Vox tells the story of Jean McClellan. A married mother of four who is living a nightmare. A new government has passed laws on feminism and women must now wear a “bracelet” that allows them a 100 word a day limit before they are shocked by 1000 volts of electricity. Females have to give up their right to read, write and speak. No passports. A new zealous movement wants women to be seen and not heard. To become pillars of virtue and be kept at home. Jean is forced into a situation against her will and for the sake of herself and her daughter she has to make tough choices.
From the outset my emotions ran riot. I know a plot has me hooked when I begin to feel the emotions along with the characters. The outrage, dispair and panic I was awash with within these pages makes me recommend this to anyone.
The writing at the beginning is emotive and captures the mood so that you feel part of the action along with Jean. She is flawed. Her family isn’t perfect and she has regrets about her life. At one point she gets drunk and uses her last words to swear at her neighbours. This makes her so relatable! There are a few scenes with her son Steven who is growing up and being educated in this new age. These exchanges leave you genuinely anguished, as you wonder how far a mothers love can truly stretch. And how much you could communicate with so little language available. The dialogue with Steven also goes to show how easily a young mind could be indoctrinated to any ideal. How little advantages and prizes can coerce children to whatever is required. There are parallels to Hitler youth when her daughter comes home from school having been treated to ice cream for having the lowest word count that day. She is angry that her mum wants her to talk.
The main dystopian theme is well developed at the start. Women’s rights are revoked in response to the male leaders wanting to quieten women for making too many protests. When you relate to such current movements as the #metoo and, if like me have heard so many of the aging population talking about “women nowadays taking things too far” it is scary how even some women are now changing their thinking because of a minority of feminism that is becoming radicalised. You have people wanting to go back to a simpler time.
If you have read A Handmaid’s Tale then I fear this book may not quite live up in terms of exploration of theme and cohesiveness that that novel contained. But nonetheless it has it’s own merit. Much more action and attatchment which I enjoyed.
The plot unfolds rapidly with only a week between the first and last page.

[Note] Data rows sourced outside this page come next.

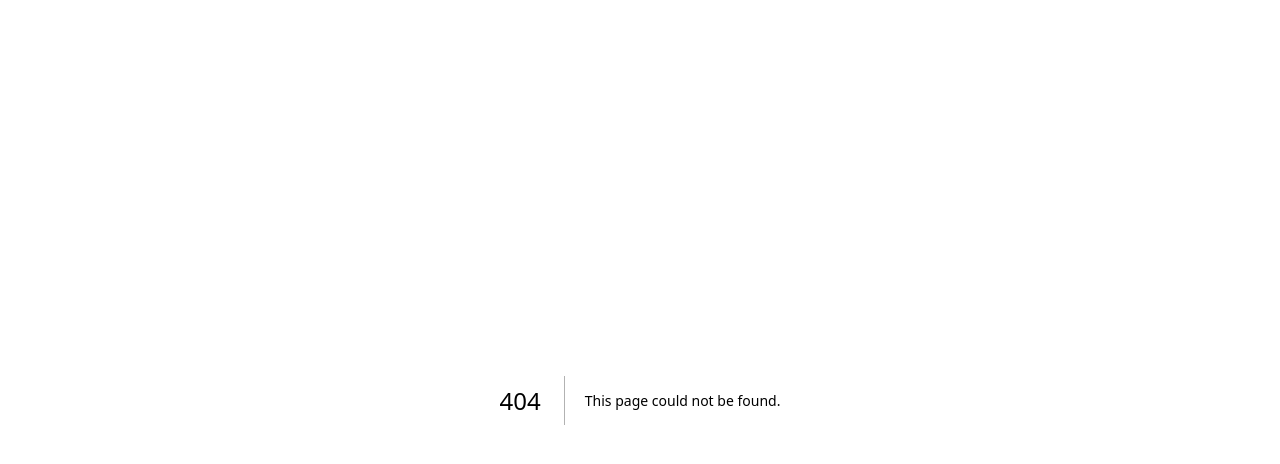
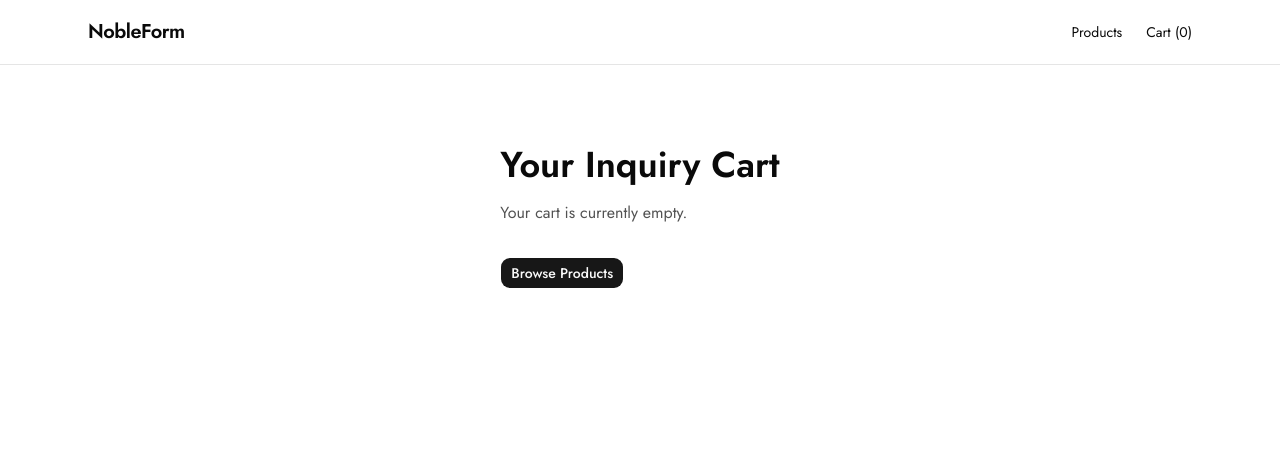
Before and after one commit to zsoltnemesnyik/nobleform, a Next.js app: page /cart in a window 1280 px wide. Before the commit this address had no page. Shown: the top 464 px of the page. Built offline with nearby package versions, Linux system fonts and the light colour scheme.

Commit message:
create cart context, add /cart page (handle add, remove, update functions)

```diff
--- /dev/null
+++ b/src/app/cart/page.tsx
@@ -0,0 +1,74 @@
+"use client";
+
+import Image from "next/image";
+import Link from "next/link";
+
+import { Button } from "@/components/ui/button";
+import { useCart } from "@/context/cart-context";
+
+export default function CartPage() {
+  const { items, removeItem } = useCart();
+
+  const totalItems = items.reduce((acc, item) => acc + item.quantity, 0);
+
+  if (items.length === 0) {
+    return (
+      <main className="mx-auto max-w-4xl px-6 py-20">
+        <h1 className="text-4xl font-semibold">Your Inquiry Cart</h1>
+
+        <p className="mt-4 text-neutral-600">Your cart is currently empty.</p>
+
+        <Button asChild className="mt-8">
+          <Link href="/products">Browse Products</Link>
+        </Button>
+      </main>
+    );
+  }
+
+  return (
+    <main className="mx-auto max-w-5xl px-6 py-16">
+      <div className="flex items-center justify-between">
+        <h1 className="text-4xl font-semibold">Inquiry Cart</h1>
+
+        <p className="text-sm text-neutral-500">{totalItems} items</p>
+      </div>
+
+      <div className="mt-12 space-y-6">
+        {items.map((item) => (
+          <div
+            key={item.id}
+            className="flex items-center gap-6 rounded-2xl border p-4"
+          >
+            <Image
+              src={item.imageUrl}
+              alt={item.name}
+              width={120}
+              height={120}
+              className="rounded-xl object-cover"
+            />
+
+            <div className="flex-1">
+              <h2 className="text-xl font-medium">{item.name}</h2>
+
+              <p className="mt-1 text-neutral-500">€{item.price}</p>
+
+              <p className="mt-2 text-sm text-neutral-400">
+                Quantity: {item.quantity}
+              </p>
+            </div>
+
+            <Button variant="outline" onClick={() => removeItem(item.id)}>
+              Remove
+            </Button>
+          </div>
+        ))}
+      </div>
+
+      <div className="mt-12 flex justify-end">
+        <Button asChild size="lg">
+          <Link href="/inquiry">Proceed to Inquiry</Link>
+        </Button>
+      </div>
+    </main>
+  );
+}
--- a/src/app/layout.tsx
+++ b/src/app/layout.tsx
@@ -1,6 +1,8 @@
 import type { Metadata } from "next";
 import { Cormorant_Garamond, Jost } from "next/font/google";
 import "./globals.css";
+import { CartProvider } from "@/context/cart-context";
+import Navbar from "@/components/Navbar";
 
 const cormorant = Cormorant_Garamond({
   subsets: ["latin"],
@@ -27,7 +29,12 @@ export default function RootLayout({
       lang="en"
       className={`${cormorant.variable} ${jost.variable} h-full antialiased`}
     >
-      <body className="min-h-full flex flex-col">{children}</body>
+      <body className="min-h-full flex flex-col">
+        <CartProvider>
+          <Navbar />
+          {children}
+        </CartProvider>
+      </body>
     </html>
   );
 }
--- a/src/app/products/[slug]/page.tsx
+++ b/src/app/products/[slug]/page.tsx
@@ -2,6 +2,7 @@ import { Button } from "@/components/ui/button";
 import { getProductBySlug } from "@/lib/queries";
 import { notFound } from "next/navigation";
 import Image from "next/image";
+import AddToCartButton from "@/components/products/AddToCartButton";
 
 type Props = {
     params: Promise<{ slug: string }>;
@@ -50,9 +51,14 @@ export default async function PageProductDetail({ params }: Props) {
                         </p>
                     </div>
 
-                    <Button className="rounded-full bg-black px-6 py-3 text-white transition hover:opacity-90">
-                        Add to Inquiry Cart
-                    </Button>
+                    <AddToCartButton
+                        product={{
+                            id: product.id,
+                            name: product.name,
+                            price: product.price,
+                            imageUrl: product.imageUrl,
+                        }}
+                    />
                 </div>
             </div>
         </main>
--- /dev/null
+++ b/src/components/Navbar.tsx
@@ -0,0 +1,35 @@
+"use client";
+
+import Link from "next/link";
+
+import { useCart } from "@/context/cart-context";
+
+export default function Navbar() {
+  const { items } = useCart();
+
+  const totalItems = items.reduce(
+    (acc, item) => acc + item.quantity,
+    0
+  );
+
+  return (
+    <header className="border-b">
+      <div className="mx-auto flex h-16 max-w-6xl items-center justify-between px-6">
+        <Link
+          href="/"
+          className="text-xl font-semibold tracking-tight"
+        >
+          NobleForm
+        </Link>
+
+        <nav className="flex items-center gap-6 text-sm">
+          <Link href="/products">Products</Link>
+
+          <Link href="/cart">
+            Cart ({totalItems})
+          </Link>
+        </nav>
+      </div>
+    </header>
+  );
+}
--- /dev/null
+++ b/src/components/products/AddToCartButton.tsx
@@ -0,0 +1,31 @@
+"use client";
+
+import { Button } from "@/components/ui/button";
+import { useCart } from "@/context/cart-context";
+
+type Props = {
+  product: {
+    id: string;
+    name: string;
+    price: number;
+    imageUrl: string;
+  };
+};
+
+export default function AddToCartButton({ product }: Props) {
+  const { addItem } = useCart();
+
+  function handleClick() {
+    addItem(product);
+    console.log("Added to cart:", product);
+  }
+
+  return (
+    <Button
+      onClick={handleClick}
+      className="rounded-full bg-black px-6 py-3 text-white hover:opacity-90"
+    >
+      Add to Inquiry Cart
+    </Button>
+  );
+}
--- /dev/null
+++ b/src/context/cart-context.tsx
@@ -0,0 +1,60 @@
+"use client";
+
+import { CartContextType, CartItem } from "@/models/types";
+import { createContext, useContext, useEffect, useState } from "react";
+
+const CartContext = createContext<CartContextType | null>(null);
+
+export function CartProvider({
+  children,
+}: {
+  children: React.ReactNode;
+}) {
+  const [items, setItems] = useState<CartItem[]>(() => {
+    if (typeof window === "undefined") return [];
+
+    const stored = localStorage.getItem("cart");
+
+    return stored ? JSON.parse(stored) : [];
+  });
+
+  useEffect(() => {
+    localStorage.setItem("cart", JSON.stringify(items));
+  }, [items]);
+
+  function addItem(item: Omit<CartItem, "quantity">) {
+    setItems((prev) => {
+      const exists = prev.find((p) => p.id === item.id);
+
+      if (exists) {
+        return prev.map((p) =>
+          p.id === item.id
+            ? { ...p, quantity: p.quantity + 1 }
+            : p
+        );
+      }
+
+      return [...prev, { ...item, quantity: 1 }];
+    });
+  }
+
+  function removeItem(id: string) {
+    setItems((prev) => prev.filter((item) => item.id !== id));
+  }
+
+  return (
+    <CartContext.Provider value={{ items, addItem, removeItem }}>
+      {children}
+    </CartContext.Provider>
+  );
+}
+
+export function useCart() {
+  const ctx = useContext(CartContext);
+
+  if (!ctx) {
+    throw new Error("useCart must be inside CartProvider");
+  }
+
+  return ctx;
+}
--- /dev/null
+++ b/src/models/types.ts
@@ -0,0 +1,13 @@
+export type CartItem = {
+  id: string;
+  name: string;
+  price: number;
+  imageUrl: string;
+  quantity: number;
+};
+
+export type CartContextType = {
+  items: CartItem[];
+  addItem: (item: Omit<CartItem, "quantity">) => void;
+  removeItem: (id: string) => void;
+};
```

This makes it easy to get drawn in. But at the same time leaves you feeling a bit lost when it ends and you need more.
The very political nature of the story is timely, and horrifyingly, something that doesn’t seem out with the realms of possibility. It gives incredible contrasts and actually mentions other episodes in history such as Rwanda where the rest of the world knew horrors were taking place but did not intervene. More than once character make reference to the Edmund Burke quote ”
“The only thing necessary for the triumph of evil is for good men to do nothing.”

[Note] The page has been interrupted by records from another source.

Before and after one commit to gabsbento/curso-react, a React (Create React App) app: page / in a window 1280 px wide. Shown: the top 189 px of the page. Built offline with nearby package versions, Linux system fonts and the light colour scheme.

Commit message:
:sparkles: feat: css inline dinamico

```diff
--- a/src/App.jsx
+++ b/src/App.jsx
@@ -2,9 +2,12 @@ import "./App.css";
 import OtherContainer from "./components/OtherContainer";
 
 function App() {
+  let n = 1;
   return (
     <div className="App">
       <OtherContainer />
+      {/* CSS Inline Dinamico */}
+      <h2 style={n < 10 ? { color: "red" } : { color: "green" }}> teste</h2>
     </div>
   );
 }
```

This theme runs from the very start of the book and many points make you reflect.
The second half of the book moves from Jean as mother and the enclosed home life to a fast paced race against time affair. She goes from a stay at home mum to Indiana Jones and the change in pace leads to a move in connection. You aren’t as hooked on the emotional side but the action is gripping. It touches on working motherhood in an interesting way with many of the male characters while trying to be supportive about the changes, are secretly delighted.
I don’t think I could say it was a race to the conclusion as for me it seemed a dead give away, but I still enjoyed the story as it developed so quickly. Lots of little sidenotes where you are given more information to squirrel away and make your own judgements. What would you do if you were Jean?

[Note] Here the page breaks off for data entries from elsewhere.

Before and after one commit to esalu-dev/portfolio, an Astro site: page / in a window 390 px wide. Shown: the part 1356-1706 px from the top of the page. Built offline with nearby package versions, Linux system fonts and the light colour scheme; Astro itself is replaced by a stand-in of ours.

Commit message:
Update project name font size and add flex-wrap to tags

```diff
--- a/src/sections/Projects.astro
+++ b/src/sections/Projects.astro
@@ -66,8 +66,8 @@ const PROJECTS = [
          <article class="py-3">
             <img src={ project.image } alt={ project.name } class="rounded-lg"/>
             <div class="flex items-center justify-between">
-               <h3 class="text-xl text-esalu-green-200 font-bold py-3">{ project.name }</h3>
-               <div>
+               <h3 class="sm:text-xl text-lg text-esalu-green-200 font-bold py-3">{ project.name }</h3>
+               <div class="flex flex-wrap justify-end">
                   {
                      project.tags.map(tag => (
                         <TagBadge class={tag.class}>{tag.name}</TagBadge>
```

The characterisation stayed strong until the end and so it was a success for me.
Apologies, I still find it so hard to write up book reviews without giving away major plot twists!!
Please let me know if you have read it and what you took away. And if you go on to read it then let me know how you get on.
I have a copy here if anyone wants to pick it up!